concentrations of CFCs and other ozone-depleting chemicals. Recent
observations have not only shown a slowdown in growth, but also
are revealing, for the first time, decreasing concentrations. These
downward trends are the first observed atmospheric response to the
international agreements to halt production of these ozone-depleting
- Year-to-year changes in the stratospheric ozone layer have been
explained. Superimposed on the observed overall downward decadal
trends in the ozone layer are variations over periods of a few years.
The long-term declines have been associated with the growth in the
use of ozone-depleting chemicals, such as CFCs, but the shorter term
changes have been unexplained. Recent theoretical modeling studies
have shown that these shorter term variations can be explained by
the augmented ozone depletion caused from the chemistry on
surfaces of particles resulting from episodic volcanic eruptions,
thereby providing a more complete picture of ozone layer changes.
- Soils may be a larger methyl bromide sink than previously thought.
Because methyl bromide is involved in the destruction of ozone in
the stratosphere, this finding suggests that management of soils may
have implications for the stratospheric ozone budget and the amount
of UV radiation that reaches the Earth's surface.
- Satellite data have confirmed, on global scales, the expected
stratospheric abundance's of ozone-depleting chemicals. Surface-level
stations have long monitored the lower atmospheric growth of
the ozone-depleting chemicals that are released into the atmosphere
by human activities. Balloon and airborne measurements have
tracked the resulting ozone-related chlorine and bromine compounds
in the stratosphere in particular regions. However, recent satellite
data have provided the first truly global look at these species and
have confirmed the picture of the human contributions to the global
budget of these ozone-related species.

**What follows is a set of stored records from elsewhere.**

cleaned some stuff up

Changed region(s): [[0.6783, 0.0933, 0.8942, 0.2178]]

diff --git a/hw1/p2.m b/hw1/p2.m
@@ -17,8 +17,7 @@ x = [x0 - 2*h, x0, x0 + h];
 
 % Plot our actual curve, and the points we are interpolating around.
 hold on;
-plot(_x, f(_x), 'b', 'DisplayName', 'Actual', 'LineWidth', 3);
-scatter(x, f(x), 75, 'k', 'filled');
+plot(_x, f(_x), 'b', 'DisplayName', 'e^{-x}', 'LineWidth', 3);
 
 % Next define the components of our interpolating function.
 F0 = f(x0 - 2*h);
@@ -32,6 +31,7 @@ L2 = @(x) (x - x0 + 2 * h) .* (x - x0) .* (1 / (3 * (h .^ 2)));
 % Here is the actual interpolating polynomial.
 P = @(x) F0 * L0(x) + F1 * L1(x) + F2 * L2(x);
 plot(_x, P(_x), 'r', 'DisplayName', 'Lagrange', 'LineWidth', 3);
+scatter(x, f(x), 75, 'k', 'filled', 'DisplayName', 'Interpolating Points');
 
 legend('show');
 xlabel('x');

- Carbon monoxide concentrations were measured from latitudes from
Alaska to the Antarctic using an instrument mounted in the Space
Shuttle on two flights in 1994. These measurements demonstrated a
capability for providing global data sets and measuring seasonal
variations. The measurements showed the expected higher levels
near the source regions, mainly in the Northern Hemisphere and near
areas of biomass burning in the tropics, but were also able to observe
the much lower concentrations over the Southern Ocean areas that
are seldom measured. Carbon monoxide affects the rate of
tropospheric chemical removal of other pollutants that affect the
concentration of tropospheric ozone, which is both a photochemical
oxidant and a greenhouse gas.